“I’m not a people person,” – introverts often say when they avoid going to parties or meeting new people. Every introvert can relate to the feeling of exhaustion after hanging out with a big group or going to a party where they don’t know a lot of people. Introverts get their energy from quietude, so they are often emotionally and physically drained when being surrounded by people, especially people they don’t know very well.
However, studies have shown that there are benefits to being a people person: being social often makes us happier, regardless of extroversion or introversion tendencies. So, if you want to reap the benefits of being a people person without sacrificing your energy and mental health, here are a few of Working Den’s best tips.
Set intentions for every interaction
What does it mean to be a people person? When you think of a people person, do you imagine someone who’s always “on” and ready to interact with everyone around them? If that thought exhausts you, you probably think that you are not sociable. Of course, being generous with your attention and social interactions is not necessarily a bad thing, but introverts only have a finite amount of energy to give to other people before feeling emotionally exhausted. So, we have to be more selective with the interactions we want to participate in and make sure that they are worth our time and energy.
One quick way to practice being more sociable is setting intentions for every interaction with people, whether it’s a family member, coworker, significant other, or friend. Are you looking to listen? Are you hoping to get closer to this person? Are you looking for a mutual understanding? Setting intentions for your interactions will help you feel more invested in spending time with this other person, and you will feel like your time is more useful and less emotionally draining. With continuous practice, you will feel closer to people around you and become more sociable as a result.
Choose settings that make you comfortable
Being a people person doesn’t mean that you have to go to big parties and talk to 10 people you don’t know. If you’re not comfortable in big group settings, it’s no wonder that you cannot talk to new people and be sociable. Everyone has preferences when it comes to social settings, and you should evaluate what yours are. If you love spending one-on-one time with people, maybe take a new friend out for coffee? If you feel more comfortable in a smaller group setting where you already know most people, maybe set up a small dinner party and only invite two new friends? If you are new at a company, perhaps get to know your work neighbours or teammates first?
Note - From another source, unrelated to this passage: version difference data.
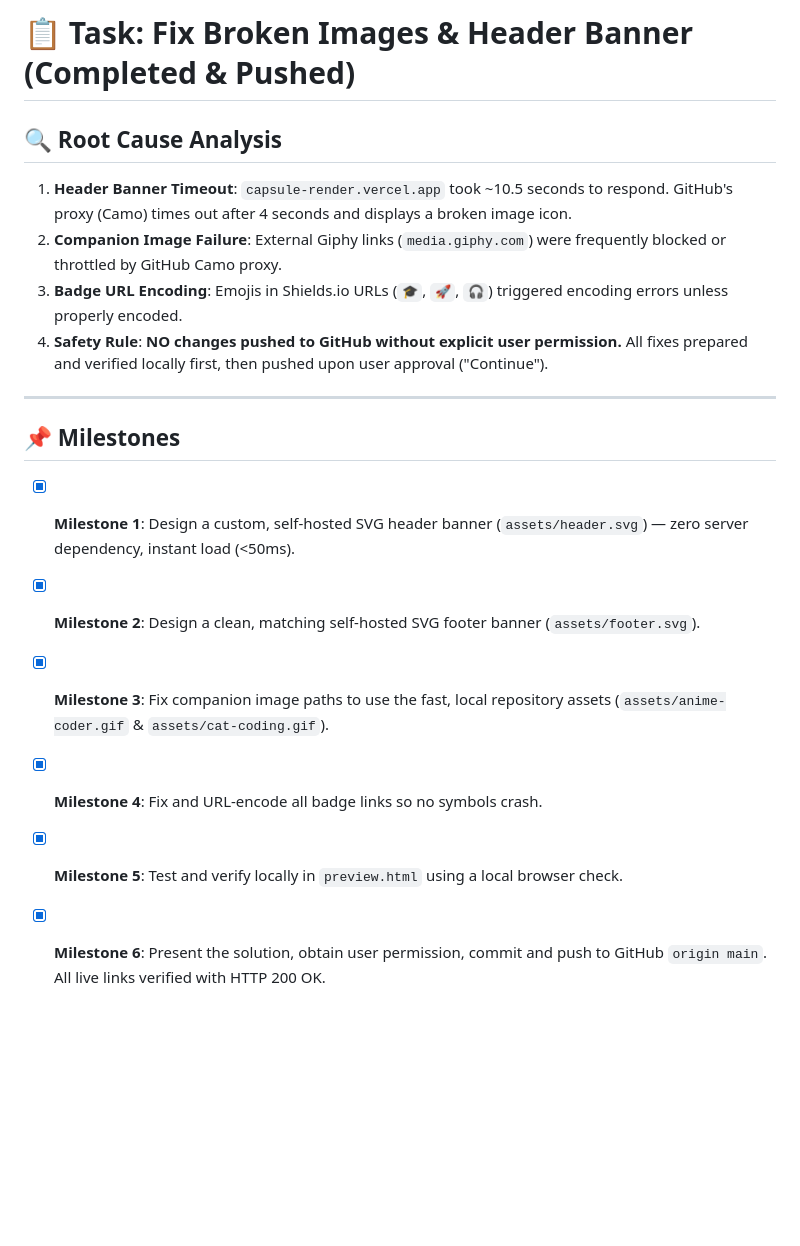
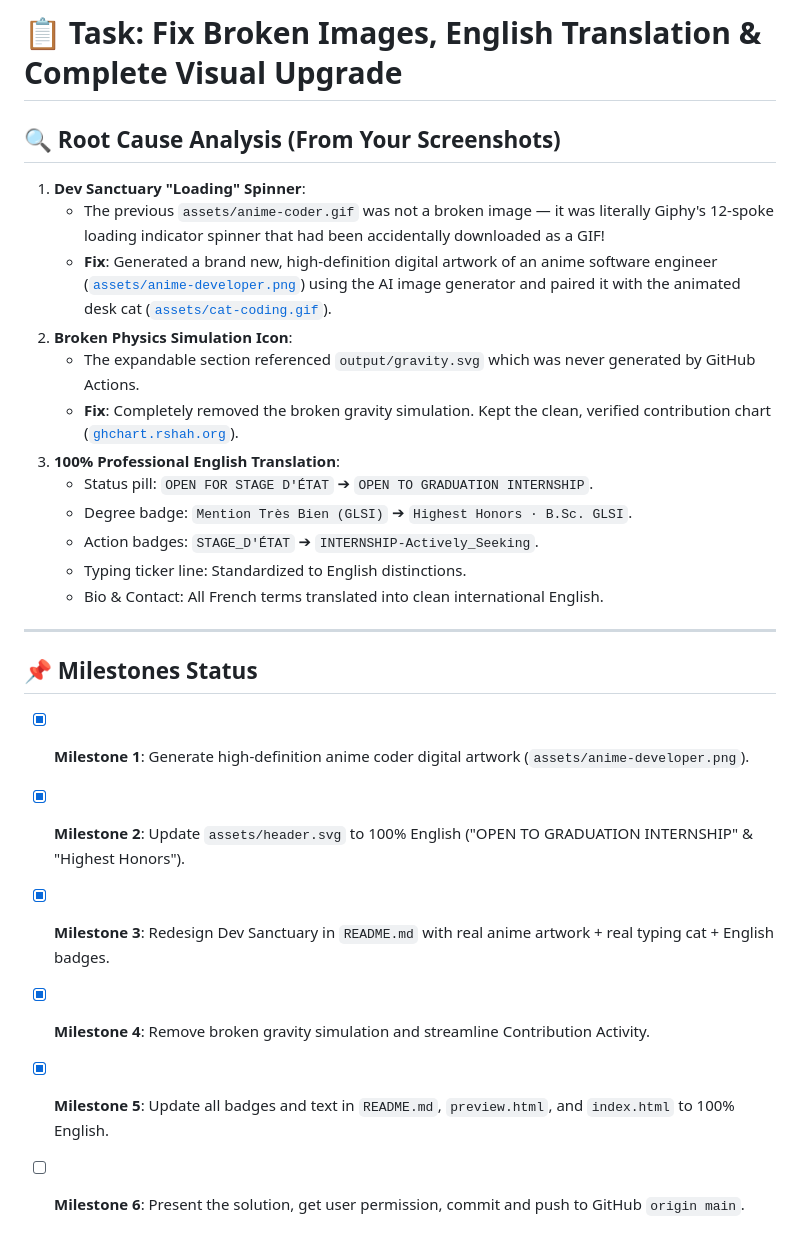
Before and after one commit to Mohamedamine2004/Mohamedamine2004, a Markdown page: task.md, the part around the change. Drawn GitHub-style; blank space fills up the shorter version.

```diff
--- a/task.md
+++ b/task.md
@@ -1,18 +1,26 @@
-# 📋 Task: Fix Broken Images & Header Banner (Completed & Pushed)
+# 📋 Task: Fix Broken Images, English Translation & Complete Visual Upgrade
 
-## 🔍 Root Cause Analysis
-1. **Header Banner Timeout**: `capsule-render.vercel.app` took ~10.5 seconds to respond. GitHub's proxy (Camo) times out after 4 seconds and displays a broken image icon.
-2. **Companion Image Failure**: External Giphy links (`media.giphy.com`) were frequently blocked or throttled by GitHub Camo proxy.
-3. **Badge URL Encoding**: Emojis in Shields.io URLs (`🎓`, `🚀`, `🎧`) triggered encoding errors unless properly encoded.
-4. **Safety Rule**: **NO changes pushed to GitHub without explicit user permission.** All fixes prepared and verified locally first, then pushed upon user approval ("Continue").
+## 🔍 Root Cause Analysis (From Your Screenshots)
+1. **Dev Sanctuary "Loading" Spinner**:
+   - The previous `assets/anime-coder.gif` was not a broken image — it was literally Giphy's 12-spoke loading indicator spinner that had been accidentally downloaded as a GIF!
+   - **Fix**: Generated a brand new, high-definition digital artwork of an anime software engineer ([`assets/anime-developer.png`](file:///c:/Users/saida/Desktop/New%20folder/assets/anime-developer.png)) using the AI image generator and paired it with the animated desk cat ([`assets/cat-coding.gif`](file:///c:/Users/saida/Desktop/New%20folder/assets/cat-coding.gif)).
+2. **Broken Physics Simulation Icon**:
+   - The expandable section referenced `output/gravity.svg` which was never generated by GitHub Actions.
+   - **Fix**: Completely removed the broken gravity simulation. Kept the clean, verified contribution chart ([`ghchart.rshah.org`](https://ghchart.rshah.org/0ea5e9/Mohamedamine2004)).
+3. **100% Professional English Translation**:
+   - Status pill: `OPEN FOR STAGE D'ÉTAT` ➔ `OPEN TO GRADUATION INTERNSHIP`.
+   - Degree badge: `Mention Très Bien (GLSI)` ➔ `Highest Honors · B.Sc. GLSI`.
+   - Action badges: `STAGE_D'ÉTAT` ➔ `INTERNSHIP-Actively_Seeking`.
+   - Typing ticker line: Standardized to English distinctions.
+   - Bio & Contact: All French terms translated into clean international English.
 
 ---
 
-## 📌 Milestones
+## 📌 Milestones Status
 
-- [x] **Milestone 1**: Design a custom, self-hosted SVG header banner (`assets/header.svg`) — zero server dependency, instant load (<50ms).
-- [x] **Milestone 2**: Design a clean, matching self-hosted SVG footer banner (`assets/footer.svg`).
-- [x] **Milestone 3**: Fix companion image paths to use the fast, local repository assets (`assets/anime-coder.gif` & `assets/cat-coding.gif`).
-- [x] **Milestone 4**: Fix and URL-encode all badge links so no symbols crash.
-- [x] **Milestone 5**: Test and verify locally in `preview.html` using a local browser check.
-- [x] **Milestone 6**: Present the solution, obtain user permission, commit and push to GitHub `origin main`. All live links verified with HTTP 200 OK.
+- [x] **Milestone 1**: Generate high-definition anime coder digital artwork (`assets/anime-developer.png`).
+- [x] **Milestone 2**: Update `assets/header.svg` to 100% English ("OPEN TO GRADUATION INTERNSHIP" & "Highest Honors").
+- [x] **Milestone 3**: Redesign Dev Sanctuary in `README.md` with real anime artwork + real typing cat + English badges.
+- [x] **Milestone 4**: Remove broken gravity simulation and streamline Contribution Activity.
+- [x] **Milestone 5**: Update all badges and text in `README.md`, `preview.html`, and `index.html` to 100% English.
+- [ ] **Milestone 6**: Present the solution, get user permission, commit and push to GitHub `origin main`.
```
Also changed, not shown: README.md (+23 -37 lines), assets/anime-developer.png (added), 4 other files.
Whatever makes you take your social guard down and make you feel comfortable, you should utilise those settings to get acquainted with people. Soon, you will also find that your comfort zone expands with practice, and you’re willing to be sociable in different group settings as well.
Cultivate a growth attitude
Everyone has something to teach you, everyone knows something you don’t. If you think of every social interaction as an opportunity to learn something new, this attitude will fuel your energy and make your interactions much more interesting.
Instead of thinking about social situations as you giving up your energy, you can shift your attitude so that every social interaction is an opportunity to gain new knowledge. Framing every conversation as learning opportunities will help you engage more enthusiastically with another person, and help you gain something from the conversation without emotionally draining you. Over time, this growth attitude can transform your social habits and make you a more interesting, knowledgeable person – and you’ll become more sociable at the same time!
Ask questions and listen empathetically
The key to being more sociable without talking too much is to ask insightful questions and listen empathetically. People – especially extroverts – love talking about themselves and sharing their life stories, so if you don’t know how to talk to new people, you can start with questions about them: where they grew up, what brought them to this party/company, how did they know the host, etc. If you’re not ready to share your own stories, you should listen empathetically and ask insightful follow-up questions, so that your conversation partner feels heard and valued.
Becoming a better listener is one of the easiest ways to become a better people person without feeling emotionally and physically drained, but it takes a lot of practice and patience. Listening intently will require that you ground yourself in the moment, and if you have set intentions for your conversation, you can navigate the conversation to help you achieve your goals.
Take time to recharge if you need to
Unlike extroverts who get their energy from social interactions, introverts are often drained after talking to a lot of new people and require time alone to recharge. If you feel exhausted after a long day of work or a big party, take the time to recharge your energy level. A part of becoming a better people person, especially if you are an introvert, is understanding what fuels you and what drains you so that you won’t feel burnout and shy away from social interactions the next time.
So, if you feel like you need some self-care and time alone, you should take the time to recharge and do activities that you enjoy by yourself or with a significant other. Reading a book, getting a massage, taking a bath, or cooking your favourite meal are all rewarding activities that can help introverts maintain their balance and fuel them for the next social situation. Although it seems counter-intuitive, allowing yourself time and space to recharge will make you a much better people person, because your energy level will be full and you will be ready to engage with them!